> Using just the Azure Machine Learning, it is not possible to predict in a timeline.
> This solution comes with the need to predict bookings for n periods in the future.

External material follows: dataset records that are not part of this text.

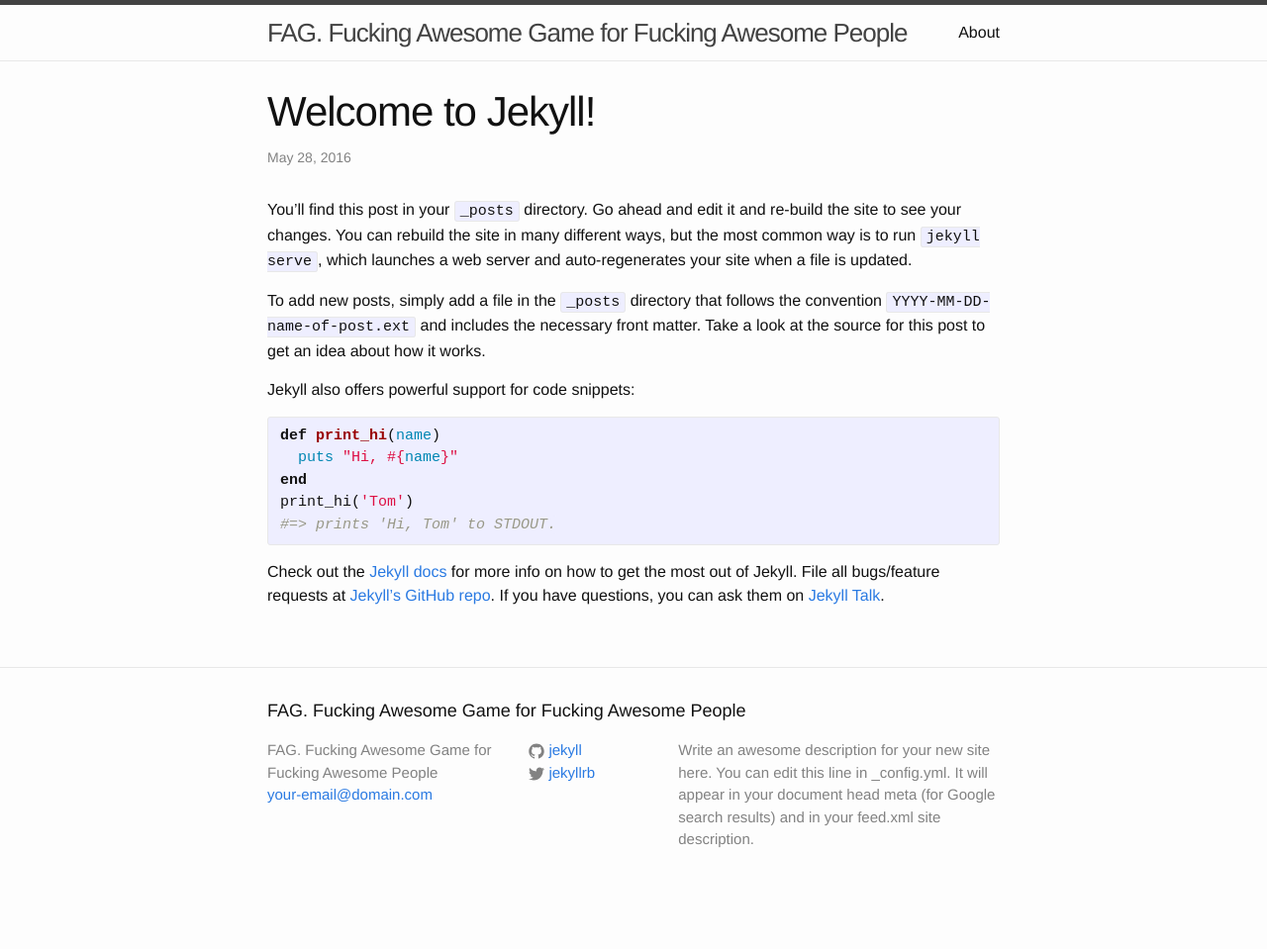
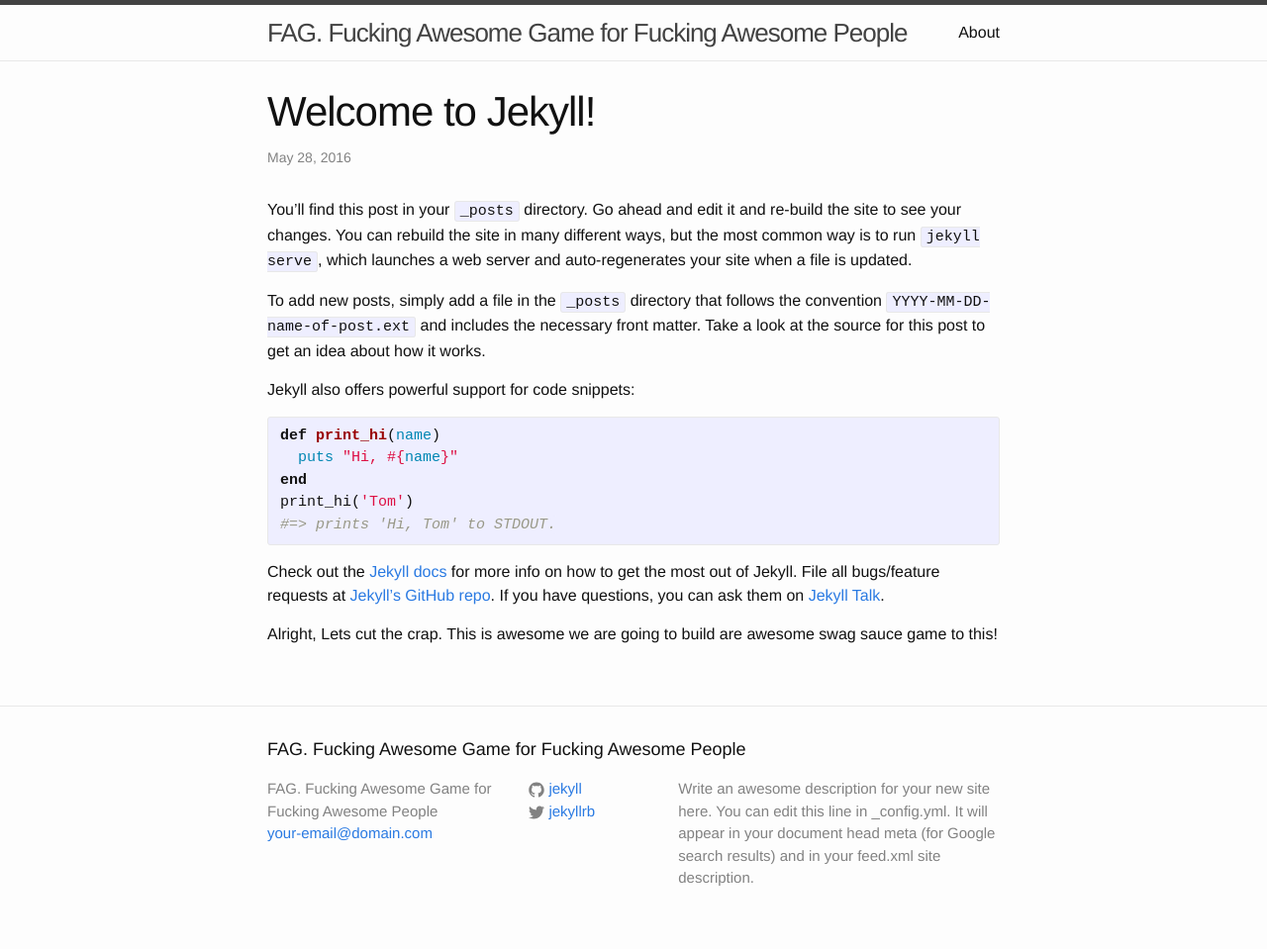
Before and after one commit to fbicodex/fbicodex.github.io, a Jekyll site: the page built from _posts/2016-05-27-welcome-to-jekyll.markdown, in a window 1280 px wide. Shown: the whole page at 99% size. Built offline with Jekyll 4.4.1, drawn with Linux system fonts in a browser that asks for light colours; before the commit the page ends 920 px from its top, so only the background shows below that.

Commit message:
Update 2016-05-27-welcome-to-jekyll.markdown

```diff
--- a/_posts/2016-05-27-welcome-to-jekyll.markdown
+++ b/_posts/2016-05-27-welcome-to-jekyll.markdown
@@ -23,3 +23,5 @@
 [jekyll-docs]: http://jekyllrb.com/docs/home
 [jekyll-gh]:   https://github.com/jekyll/jekyll
 [jekyll-talk]: https://talk.jekyllrb.com/
+
+Alright, Lets cut the crap. This is awesome we are going to build are awesome swag sauce game to this!
```
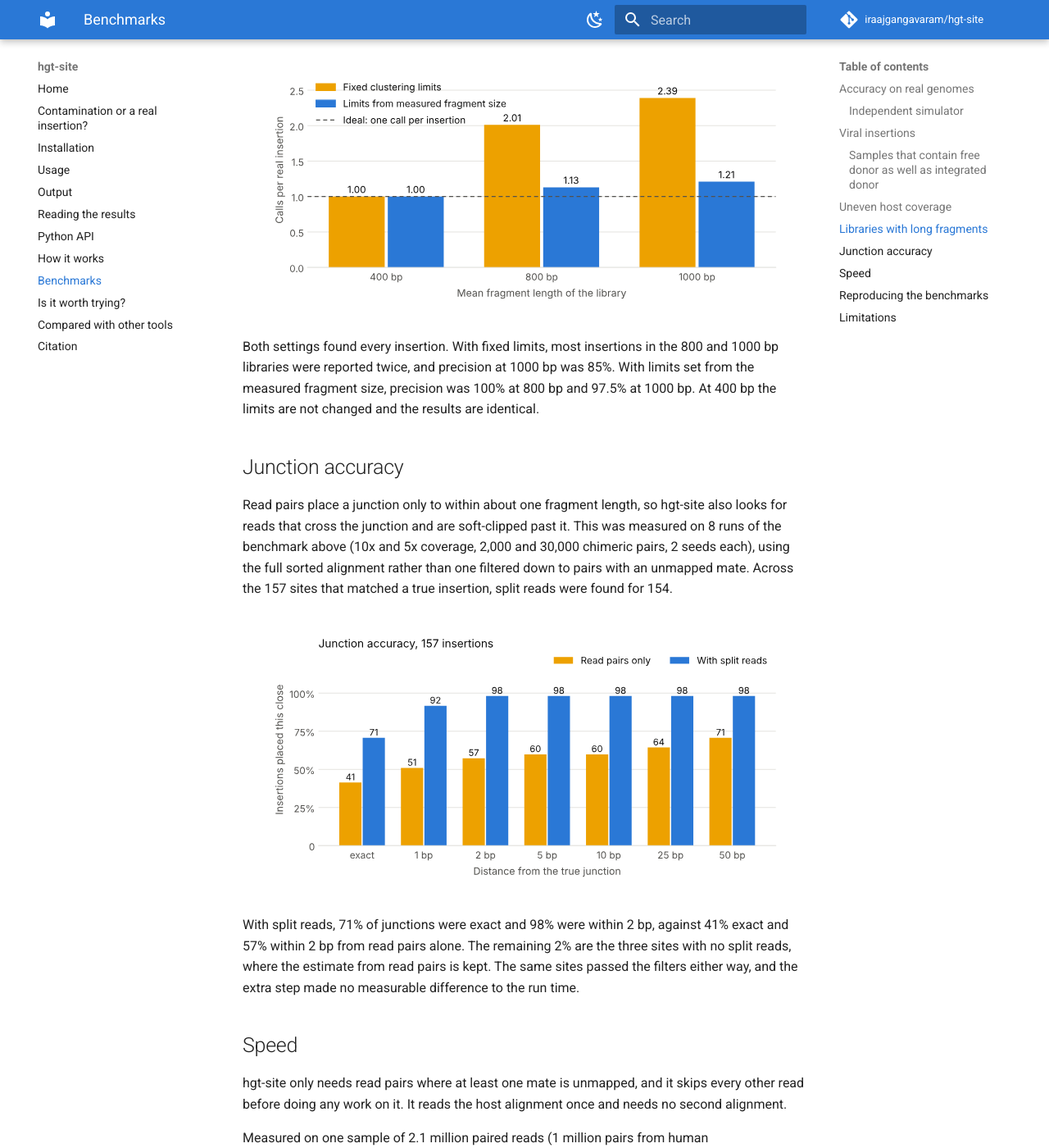
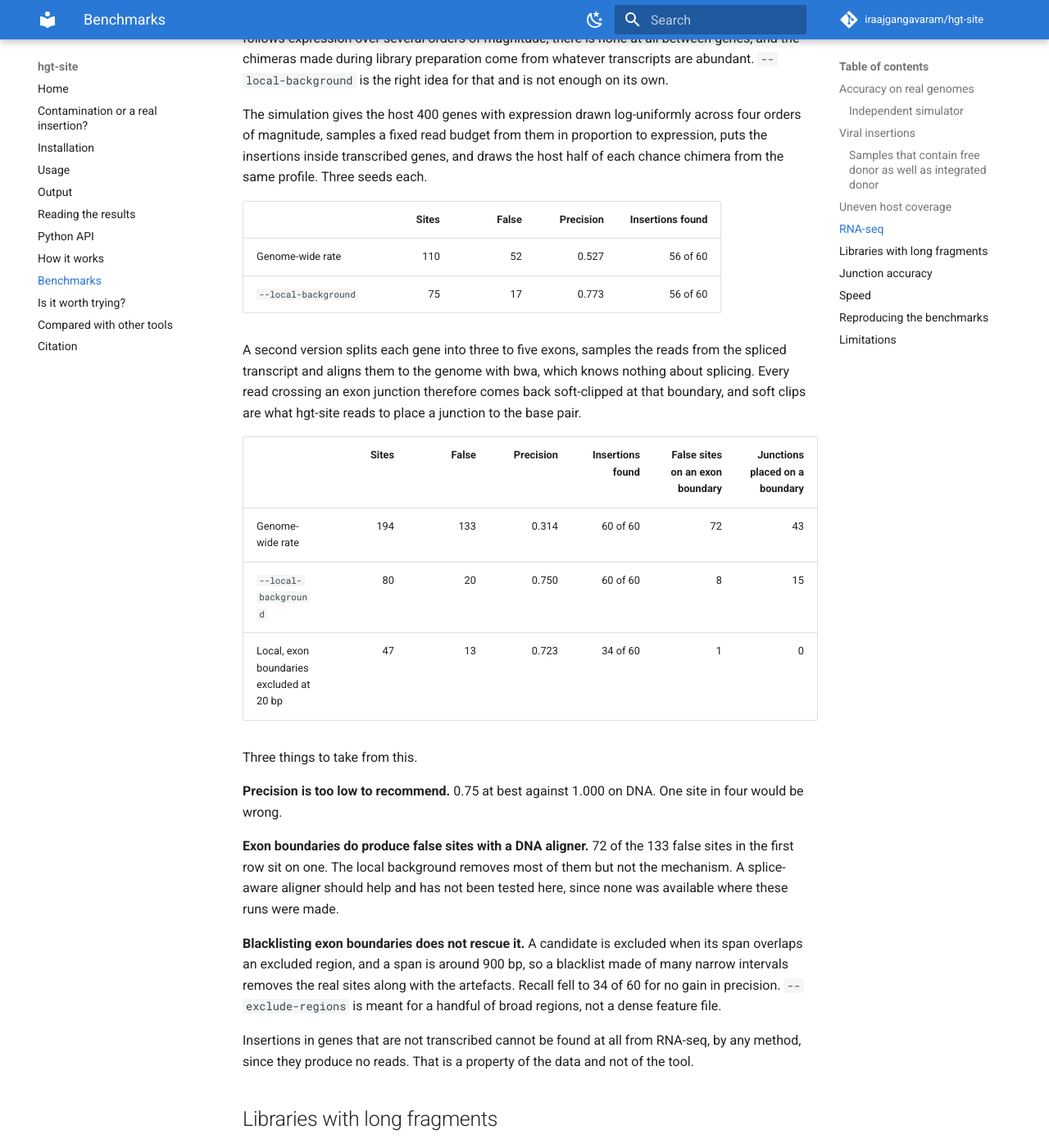
Before and after one commit to iraajgangavaram/hgt-site, an MkDocs documentation site: the page built from docs/benchmarks.md, in a window 1280 px wide and 1400 px high, scrolled down 6108 px. Shown: the whole window at 82% size. Built offline with MkDocs 1.6.1 and Material for MkDocs 9.7.7, drawn with Linux system fonts in a browser that asks for light colours; comment, search, counter and statistics services are not loaded; some of the changed text lies outside the part shown.

Commit message:
Measure RNA-seq rather than guess at it, and say it is not supported
Three places in the documentation listed RNA-seq as a case the
coverage-aware background handles. It does not, and the claim was made
before anything had been measured.

Two simulations were added to the benchmark. The first gives the host 400
genes with expression across four orders of magnitude, samples a fixed
read budget in proportion to it and draws the host half of every chance
chimera from the same profile. The second splits each gene into exons,
samples reads from the spliced transcript and aligns them with bwa, so
every read crossing an exon junction comes back soft-clipped at that
boundary, which is what hgt-site reads to place a junction.

Precision over three seeds each: 0.527 against 0.773 unspliced, and
0.314 against 0.750 spliced, where the second figure of each pair uses
--local-background. Against 1.000 on DNA. Of the 133 false sites in the
spliced run without the option, 72 sat on an exon boundary.

Blacklisting the exon boundaries does not rescue it. A candidate is
excluded when its span overlaps a region, and a span is around 900 bases,
so a blacklist of many narrow intervals cut recall to 34 of 60 with no
gain in precision. That behaviour of --exclude-regions is now documented,
since it decides how the option should be used.

```diff
--- a/docs/benchmarks.md
+++ b/docs/benchmarks.md
@@ -94,7 +94,7 @@ What gives way is sensitivity. Chimeras made from the donor are anchored pairs,
 
 ## Uneven host coverage
 
-The expected number of chance chimeras at a position assumes foreign pairs fall evenly across the host genome. A chimera's host half is drawn from the host DNA in the library, so a region present at several copies contributes chimeras in proportion to its copy number, and the even assumption reads the excess as an insertion. This is the case in any tumour with copy-number gains, in an amplified or low-input library, and in RNA-seq.
+The expected number of chance chimeras at a position assumes foreign pairs fall evenly across the host genome. A chimera's host half is drawn from the host DNA in the library, so a region present at several copies contributes chimeras in proportion to its copy number, and the even assumption reads the excess as an insertion. This is the case in any tumour with copy-number gains and in an amplified or low-input library. It is also true of RNA-seq, far more strongly, and the option is not sufficient there: see [RNA-seq](#rna-seq) below.
 
 `--amplify START:LENGTH:FACTOR` puts a region of the host genome into the simulated sample at several copies, with both the extra host reads and the extra chance chimeras that follow from it. The runs below use a 500 kb region at six copies, coverage 10 and 10,000 chimeric pairs.
 
@@ -110,6 +110,37 @@ Every one of the 10 false sites was inside the amplified region, with 6 to 9 sup
 The expectation is only ever raised, never lowered. A 10 kb bin at this coverage holds a few hundred reads, so the ratio carries a few per cent of noise, and an early version that also scaled downwards let a marginal candidate through on one of the even-coverage seeds. A region above the genome mean is therefore held to a higher bar, while a quiet region is tested against the genome-wide rate, which is the stricter of the two. The option can cost sensitivity and cannot cost precision.
 
 This matters for the viral case in particular. An integrated virus often sits in a region that is itself amplified, and a tumour genome is rarely at an even copy number anywhere.
+
+## RNA-seq
+
+hgt-site is not recommended for RNA-seq. This section is here because the question gets asked, and because the measurements say more than a flat no.
+
+RNA-seq breaks the even-coverage assumption far harder than copy number does. Coverage follows expression over several orders of magnitude, there is none at all between genes, and the chimeras made during library preparation come from whatever transcripts are abundant. `--local-background` is the right idea for that and is not enough on its own.
+
+The simulation gives the host 400 genes with expression drawn log-uniformly across four orders of magnitude, samples a fixed read budget from them in proportion to expression, puts the insertions inside transcribed genes, and draws the host half of each chance chimera from the same profile. Three seeds each.
+
+| | Sites | False | Precision | Insertions found |
+| --- | ---: | ---: | ---: | ---: |
+| Genome-wide rate | 110 | 52 | 0.527 | 56 of 60 |
+| `--local-background` | 75 | 17 | 0.773 | 56 of 60 |
+
+A second version splits each gene into three to five exons, samples the reads from the spliced transcript and aligns them to the genome with bwa, which knows nothing about splicing. Every read crossing an exon junction therefore comes back soft-clipped at that boundary, and soft clips are what hgt-site reads to place a junction to the base pair.
+
+| | Sites | False | Precision | Insertions found | False sites on an exon boundary | Junctions placed on a boundary |
+| --- | ---: | ---: | ---: | ---: | ---: | ---: |
+| Genome-wide rate | 194 | 133 | 0.314 | 60 of 60 | 72 | 43 |
+| `--local-background` | 80 | 20 | 0.750 | 60 of 60 | 8 | 15 |
+| Local, exon boundaries excluded at 20 bp | 47 | 13 | 0.723 | 34 of 60 | 1 | 0 |
+
+Three things to take from this.
+
+**Precision is too low to recommend.** 0.75 at best against 1.000 on DNA. One site in four would be wrong.
+
+**Exon boundaries do produce false sites with a DNA aligner.** 72 of the 133 false sites in the first row sit on one. The local background removes most of them but not the mechanism. A splice-aware aligner should help and has not been tested here, since none was available where these runs were made.
+
+**Blacklisting exon boundaries does not rescue it.** A candidate is excluded when its span overlaps an excluded region, and a span is around 900 bp, so a blacklist made of many narrow intervals removes the real sites along with the artefacts. Recall fell to 34 of 60 for no gain in precision. `--exclude-regions` is meant for a handful of broad regions, not a dense feature file.
+
+Insertions in genes that are not transcribed cannot be found at all from RNA-seq, by any method, since they produce no reads. That is a property of the data and not of the tool.
 
 ## Libraries with long fragments
 
```
Also changed, not shown: CHANGELOG.md (+2 -0 lines), docs/for-labs.md (+4 -0 lines), docs/usage.md (+3 -3 lines).
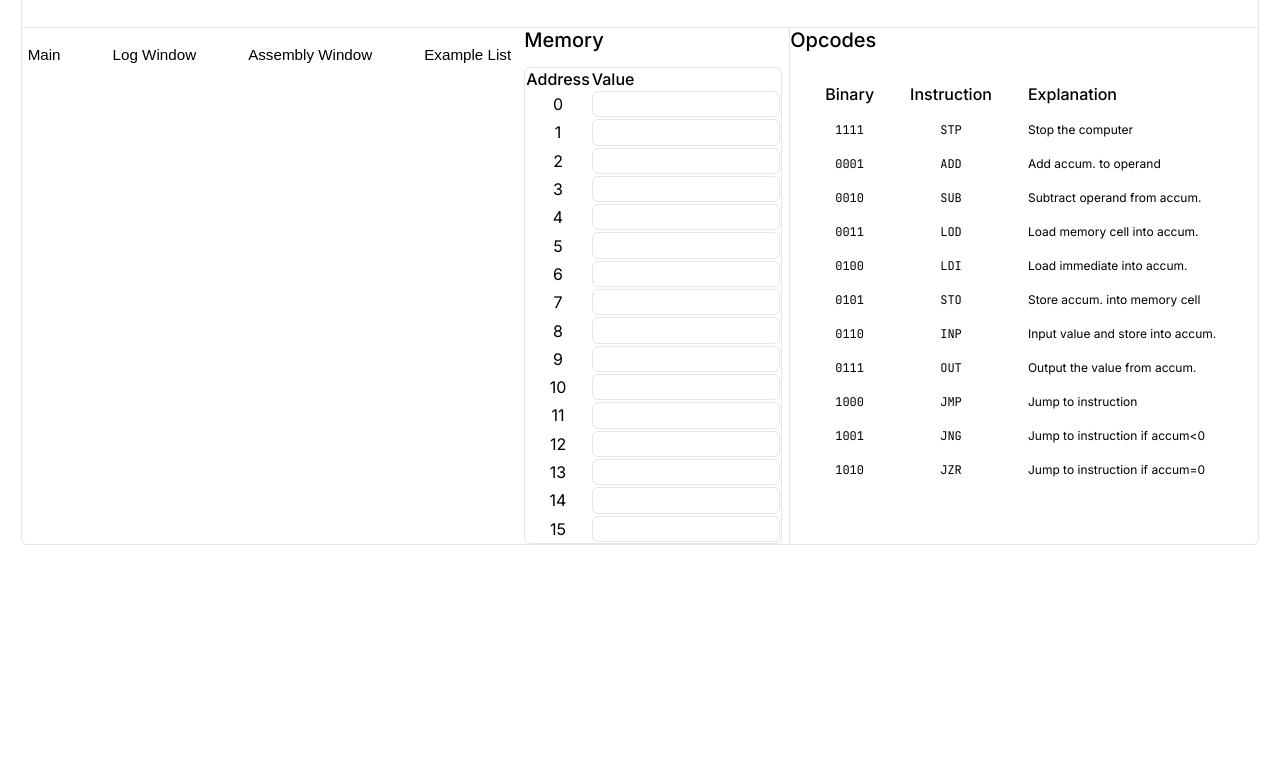
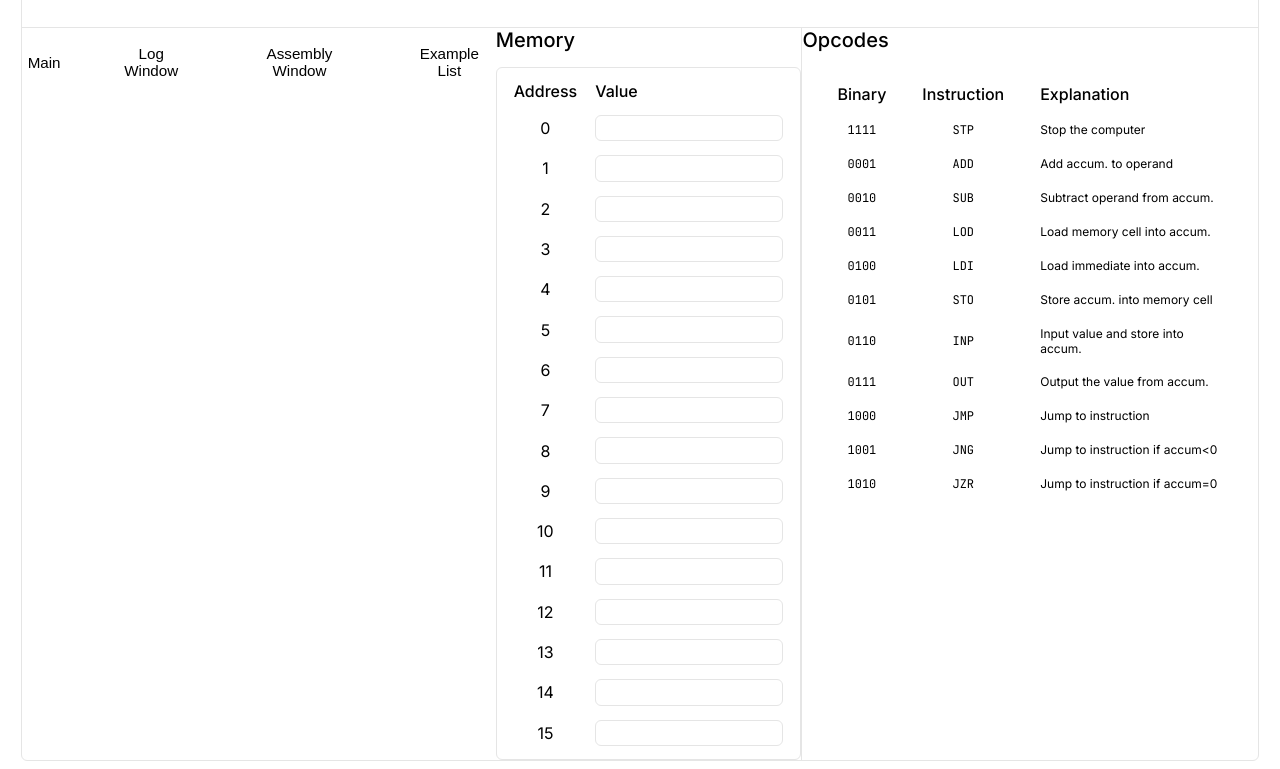
Before and after one commit to tyuichis/super-simple-cpu, a plain HTML site: page src/index.html in a window 1280 px wide. Shown: the part 80-849 px from the top of the page. Before the commit the page ends 800 px from the top, so only its background shows below. Drawn offline with Linux system fonts and the light colour scheme.

Commit message:
fix: typo in memory table (spacing)

```diff
--- a/src/styles/_layout.css
+++ b/src/styles/_layout.css
@@ -129,7 +129,7 @@ header {
 }
 
 #memory-view table {
-    border-spacing: var(--mem-table-girizontal-cell-gap) var(--mem-table-vertical-cell-gap);
+    border-spacing: var(--mem-table-horizontal-cell-gap) var(--mem-table-vertical-cell-gap);
 }
 
 #opcode-view table {
```
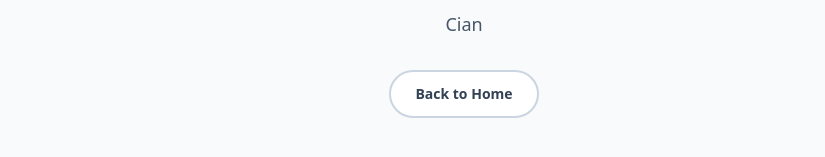
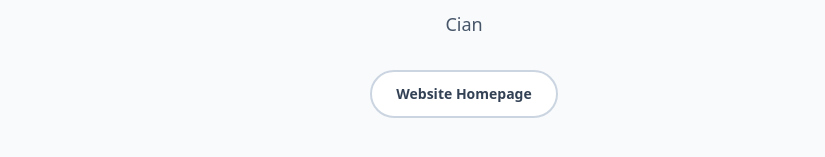
Before and after one commit to McGovs/arnold-the-analyst-frontend-v2-markdown, a React (Vite) app: page /thank-you in a window 1280 px wide. Shown: the part 299-456 px from the top of the page, without its empty margins (176-1001 px from the left). Built offline with nearby package versions, Linux system fonts and the light colour scheme.

Commit message:
Update ThankYou.tsx

```diff
--- a/src/pages/ThankYou.tsx
+++ b/src/pages/ThankYou.tsx
@@ -42,7 +42,7 @@ export default function ThankYou() {
             onClick={() => navigate('/')}
             className="inline-flex items-center justify-center bg-white text-slate-700 px-6 py-3 rounded-full text-sm font-bold border-2 border-slate-300 hover:border-slate-400 hover:bg-slate-50"
           >
-            Back to Home
+            Website Homepage
           </button>
         </div>
       </main>
```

The solution with ML only allows to predict the next period.
> We have historic information of bookings, and we pretend to predict the number of bookings for n periods.
1.1.1. What is R Language?
> It is a programming language and software environment for statistical computing and graphics supported by the R Foundation for Statistical Computing.
1.1.2. What is Triple Smoothing (ETS)?
> It is an algorithm to make predictions using a weighted average of historical values, in which it assigns to the most recent data a greater weight in the forecast of the value that is intended, in this case, in the forecast of passengers.
> Takes into account trends and seasonal variations in introduced data.
1.1.3. The Code
> Next, we present the code implemented and used in the ML project.
# Data input
• data <- maml.mapInputPort(1) # class: data.frame
• library(forecast) #Library forecast
• colnames(data) <- c(“frequency”, “horizon”, “dates”, “values”) #the column names are the vector
• dates <- strsplit(data$dates, “;”)[] #calls the vector column dates and splits with “;”, and inputs the first value it gets
• values <- strsplit(data$values, “;”)[]
• dates <- as.Date(dates, format = ‘Y%/m%’) #converts char to date
• values <- as.numeric(values)
• nrflights <- as.numeric(nrflights)
# Fits a time-series model
• train_ts<- ts(values, frequency=data$frequency) #time series function which matches a value with the frequency
• fit1 <- ets(train_ts) #ETS (Exponential Smoothing) algorithm applied to the time series functions
• train_model <- forecast(fit1, h = data$horizon) #forecast function over the ETS variable (fit1) through the chosen horizon
• plot(train_model) #produces a 2D graph, for the train_model
# Produce forecasting
• train_pred <- round(train_model$mean,2) #rounds to two decimal places, the mean for each result from the train_model
• data.forecast <- as.data.frame(t(train_pred)) #transposes the matrix (train_pred) and creates a list of vectors (data.forecast)
• colnames(data.forecast) <- paste(“Forecast”, 1:data$horizon, sep=””) #Concatenates the results for the final presentation
# Data output
> With the code above, we are able to predict for n defined periods.